The procedures for temporary unemployment for both force majeure events and economic reasons were simplified and unified originally until 19 April 2020. These simplification measures have been extended until 31 August 2020 in respect of temporary unemployment due to a force majeure event and for unemployment due to economic reasons.
During their operation, employers simply have to inform their payroll agency of any employees they put on unemployment. The payroll agency will file an online "social risk" declaration (i.e. ASR scenario 5) through the website of the National Office of Social Security www.socialsecurity.be.
Employers that still have economic difficulties due to COVID-19 after 31 August 2020 can enjoy the simplified procedures (see I & ii above) until 31 December 2020 if the following conditions are fulfilled:
(i) Temporary unemployment due to a force majeure event for companies/sectors that are particularly affected by the COVID-19 crisis:
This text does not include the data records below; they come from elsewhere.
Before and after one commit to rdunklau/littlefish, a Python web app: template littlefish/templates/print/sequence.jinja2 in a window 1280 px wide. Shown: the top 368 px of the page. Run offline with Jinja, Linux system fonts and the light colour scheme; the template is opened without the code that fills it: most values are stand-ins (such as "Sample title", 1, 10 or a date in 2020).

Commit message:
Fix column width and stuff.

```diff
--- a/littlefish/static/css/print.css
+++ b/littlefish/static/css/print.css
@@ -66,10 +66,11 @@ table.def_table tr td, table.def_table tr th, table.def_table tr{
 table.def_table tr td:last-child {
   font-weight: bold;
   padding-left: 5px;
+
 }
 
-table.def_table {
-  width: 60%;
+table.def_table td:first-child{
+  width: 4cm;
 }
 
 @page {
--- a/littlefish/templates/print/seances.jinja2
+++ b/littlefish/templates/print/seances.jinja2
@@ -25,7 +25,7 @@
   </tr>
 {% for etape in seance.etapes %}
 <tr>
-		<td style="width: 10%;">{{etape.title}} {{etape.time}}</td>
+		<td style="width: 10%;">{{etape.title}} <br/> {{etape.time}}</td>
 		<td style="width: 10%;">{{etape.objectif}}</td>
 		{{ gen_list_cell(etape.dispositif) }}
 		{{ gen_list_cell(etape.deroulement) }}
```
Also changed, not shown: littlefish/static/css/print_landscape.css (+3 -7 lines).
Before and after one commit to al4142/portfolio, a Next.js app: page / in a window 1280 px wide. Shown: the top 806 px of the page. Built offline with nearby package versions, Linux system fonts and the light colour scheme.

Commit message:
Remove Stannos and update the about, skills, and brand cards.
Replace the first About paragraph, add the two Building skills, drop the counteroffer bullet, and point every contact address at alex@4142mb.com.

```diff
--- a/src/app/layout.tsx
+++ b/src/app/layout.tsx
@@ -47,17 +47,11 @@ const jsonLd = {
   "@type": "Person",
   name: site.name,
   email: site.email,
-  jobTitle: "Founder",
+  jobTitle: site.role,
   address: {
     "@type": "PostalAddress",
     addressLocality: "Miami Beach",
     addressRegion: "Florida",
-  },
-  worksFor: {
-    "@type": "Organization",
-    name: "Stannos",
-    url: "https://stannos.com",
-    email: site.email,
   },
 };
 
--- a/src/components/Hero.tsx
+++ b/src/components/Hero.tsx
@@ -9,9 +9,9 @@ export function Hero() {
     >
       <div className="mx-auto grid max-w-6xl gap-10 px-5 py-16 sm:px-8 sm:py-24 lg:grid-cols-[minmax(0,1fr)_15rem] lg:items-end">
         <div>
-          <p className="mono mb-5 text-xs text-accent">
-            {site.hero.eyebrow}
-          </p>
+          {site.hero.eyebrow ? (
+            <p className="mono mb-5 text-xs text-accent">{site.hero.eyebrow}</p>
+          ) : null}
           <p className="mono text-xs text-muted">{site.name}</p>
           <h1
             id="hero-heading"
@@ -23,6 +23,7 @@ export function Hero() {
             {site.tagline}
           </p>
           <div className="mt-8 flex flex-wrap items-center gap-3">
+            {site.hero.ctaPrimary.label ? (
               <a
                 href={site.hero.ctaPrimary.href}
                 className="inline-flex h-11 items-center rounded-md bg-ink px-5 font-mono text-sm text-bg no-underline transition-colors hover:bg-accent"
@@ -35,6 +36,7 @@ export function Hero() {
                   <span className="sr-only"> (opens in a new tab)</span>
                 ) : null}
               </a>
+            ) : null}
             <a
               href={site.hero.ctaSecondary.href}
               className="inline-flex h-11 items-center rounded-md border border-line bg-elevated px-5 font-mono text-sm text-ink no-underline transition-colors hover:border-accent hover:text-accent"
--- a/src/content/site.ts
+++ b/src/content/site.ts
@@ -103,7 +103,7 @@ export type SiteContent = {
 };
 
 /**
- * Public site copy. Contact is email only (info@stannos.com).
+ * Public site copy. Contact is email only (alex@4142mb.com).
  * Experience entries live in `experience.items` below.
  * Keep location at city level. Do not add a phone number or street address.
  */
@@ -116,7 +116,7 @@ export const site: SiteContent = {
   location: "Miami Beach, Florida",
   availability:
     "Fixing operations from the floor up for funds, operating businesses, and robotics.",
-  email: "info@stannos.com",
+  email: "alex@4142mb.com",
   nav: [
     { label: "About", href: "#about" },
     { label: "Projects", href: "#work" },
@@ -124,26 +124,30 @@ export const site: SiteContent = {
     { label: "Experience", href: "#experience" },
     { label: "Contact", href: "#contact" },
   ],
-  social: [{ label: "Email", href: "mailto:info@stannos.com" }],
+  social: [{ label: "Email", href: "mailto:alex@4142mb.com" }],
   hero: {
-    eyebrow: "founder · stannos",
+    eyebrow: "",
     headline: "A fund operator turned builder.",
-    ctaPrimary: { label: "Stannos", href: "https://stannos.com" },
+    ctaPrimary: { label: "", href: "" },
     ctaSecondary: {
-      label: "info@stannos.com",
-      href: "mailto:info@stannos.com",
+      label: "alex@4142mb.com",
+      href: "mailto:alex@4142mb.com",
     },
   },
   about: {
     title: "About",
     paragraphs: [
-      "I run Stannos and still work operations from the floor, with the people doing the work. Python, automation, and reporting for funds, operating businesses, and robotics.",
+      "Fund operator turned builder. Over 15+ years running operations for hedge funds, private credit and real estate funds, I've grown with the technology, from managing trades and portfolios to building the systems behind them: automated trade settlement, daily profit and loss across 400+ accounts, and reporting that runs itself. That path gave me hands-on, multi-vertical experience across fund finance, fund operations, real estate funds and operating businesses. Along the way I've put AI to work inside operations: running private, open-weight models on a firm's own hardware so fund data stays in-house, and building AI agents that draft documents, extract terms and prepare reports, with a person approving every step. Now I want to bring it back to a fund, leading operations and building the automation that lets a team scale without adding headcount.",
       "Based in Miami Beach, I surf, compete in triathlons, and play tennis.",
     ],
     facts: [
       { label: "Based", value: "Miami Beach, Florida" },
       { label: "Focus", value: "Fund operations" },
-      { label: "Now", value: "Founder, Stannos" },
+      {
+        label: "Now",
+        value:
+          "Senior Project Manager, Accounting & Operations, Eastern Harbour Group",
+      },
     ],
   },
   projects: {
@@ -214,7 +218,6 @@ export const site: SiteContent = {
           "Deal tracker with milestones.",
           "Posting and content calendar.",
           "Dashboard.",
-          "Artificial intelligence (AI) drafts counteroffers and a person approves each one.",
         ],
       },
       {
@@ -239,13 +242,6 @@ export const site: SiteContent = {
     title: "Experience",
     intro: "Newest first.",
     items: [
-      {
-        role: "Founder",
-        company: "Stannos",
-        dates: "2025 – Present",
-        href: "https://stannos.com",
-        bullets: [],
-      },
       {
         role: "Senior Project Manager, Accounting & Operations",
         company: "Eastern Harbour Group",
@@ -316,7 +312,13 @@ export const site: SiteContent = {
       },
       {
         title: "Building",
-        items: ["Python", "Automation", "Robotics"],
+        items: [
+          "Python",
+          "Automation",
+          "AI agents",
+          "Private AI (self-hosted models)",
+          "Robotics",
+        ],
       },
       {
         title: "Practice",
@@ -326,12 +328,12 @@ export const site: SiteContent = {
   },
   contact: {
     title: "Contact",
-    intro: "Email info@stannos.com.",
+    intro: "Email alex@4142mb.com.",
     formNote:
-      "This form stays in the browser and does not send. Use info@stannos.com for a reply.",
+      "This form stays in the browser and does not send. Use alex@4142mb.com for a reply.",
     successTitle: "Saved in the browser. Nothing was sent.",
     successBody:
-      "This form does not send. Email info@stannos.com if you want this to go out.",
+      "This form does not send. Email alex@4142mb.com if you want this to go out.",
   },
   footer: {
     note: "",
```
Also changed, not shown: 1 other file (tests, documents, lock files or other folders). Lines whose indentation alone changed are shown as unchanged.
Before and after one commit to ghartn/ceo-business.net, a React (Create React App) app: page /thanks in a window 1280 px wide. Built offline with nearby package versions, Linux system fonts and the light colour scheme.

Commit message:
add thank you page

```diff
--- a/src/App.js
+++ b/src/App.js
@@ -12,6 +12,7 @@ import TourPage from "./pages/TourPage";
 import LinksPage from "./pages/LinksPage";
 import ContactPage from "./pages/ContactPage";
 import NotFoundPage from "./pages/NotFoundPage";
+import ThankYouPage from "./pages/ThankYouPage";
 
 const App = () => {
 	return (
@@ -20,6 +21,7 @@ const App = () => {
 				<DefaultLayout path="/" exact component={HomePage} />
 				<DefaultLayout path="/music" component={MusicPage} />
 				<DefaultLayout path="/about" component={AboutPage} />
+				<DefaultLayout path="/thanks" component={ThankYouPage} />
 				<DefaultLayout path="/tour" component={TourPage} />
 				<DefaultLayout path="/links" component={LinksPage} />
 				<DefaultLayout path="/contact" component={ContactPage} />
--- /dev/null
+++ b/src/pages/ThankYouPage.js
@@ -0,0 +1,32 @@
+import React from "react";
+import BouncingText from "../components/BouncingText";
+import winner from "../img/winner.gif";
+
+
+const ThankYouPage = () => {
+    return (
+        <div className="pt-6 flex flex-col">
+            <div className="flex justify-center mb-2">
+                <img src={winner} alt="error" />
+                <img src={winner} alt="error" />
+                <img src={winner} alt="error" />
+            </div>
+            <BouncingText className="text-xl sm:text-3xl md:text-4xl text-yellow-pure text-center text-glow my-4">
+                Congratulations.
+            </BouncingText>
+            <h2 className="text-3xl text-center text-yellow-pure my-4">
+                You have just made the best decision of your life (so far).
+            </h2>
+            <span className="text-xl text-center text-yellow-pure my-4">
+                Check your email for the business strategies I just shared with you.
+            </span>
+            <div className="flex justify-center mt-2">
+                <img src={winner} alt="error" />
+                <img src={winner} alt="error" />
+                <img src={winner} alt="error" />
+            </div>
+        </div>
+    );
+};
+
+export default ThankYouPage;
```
a. The "sectors" particularly affected by the crisis have not yet been specified in a ministerial decree. However, they will be sectors whose economic activity and employment have decreased significantly as a result of the emergency measures taken to limit the spread of COVID-19.
b. The "companies" particularly affected by the crisis are employers who, during the second quarter of 2020, experience a number of days of temporary unemployment due to economic reasons and COVID-19 force majeure. The period of temporary unemployment must constitute at least 20% of the total number of days declared to the NSSO, excluding days that are declared on the DmfA declaration with codes 30 (unpaid authorised absence), 50 (sickness or accident), 51 (maternity protection and breastfeeding breaks) and 52 (paternity or birth leave, adoption leave and foster care leave).
(ii) Temporary unemployment for economic reasons:
a. For blue-collar workers, the execution of the employment contract can be suspended for up to eight weeks (instead of four weeks under the ordinary regime), after which the full-time working scheme must be resumed for a full working week. Reduced working time arrangements involving less than three working days per week may be introduced for a maximum of 18 weeks (instead of 13 weeks under the ordinary system), after which the full-time working scheme must be re-established for a full working week.
b. For white-collar workers, the execution of the employment contract may also be suspended (for up to 24 weeks in the year 2020). Further, a reduced working time scheme may also be introduced (for a total duration of up to 34 weeks in the year 2020), provided that the employer (i) demonstrates that it has experienced a substantial decrease of at least 10% in its sales or production in the quarter preceding the request for the application of the temporary unemployment measure (in comparison to the same quarter of 2019), (ii) offers the employees concerned two days of training per month, and (iii) is bound by a collective labour agreement or a business plan.
Where can employers and employees access local and national advice?
It is strongly advised to keep up to date with these recommendations, as they are quite detailed, and regularly updated.
Last reviewed 12 August 2020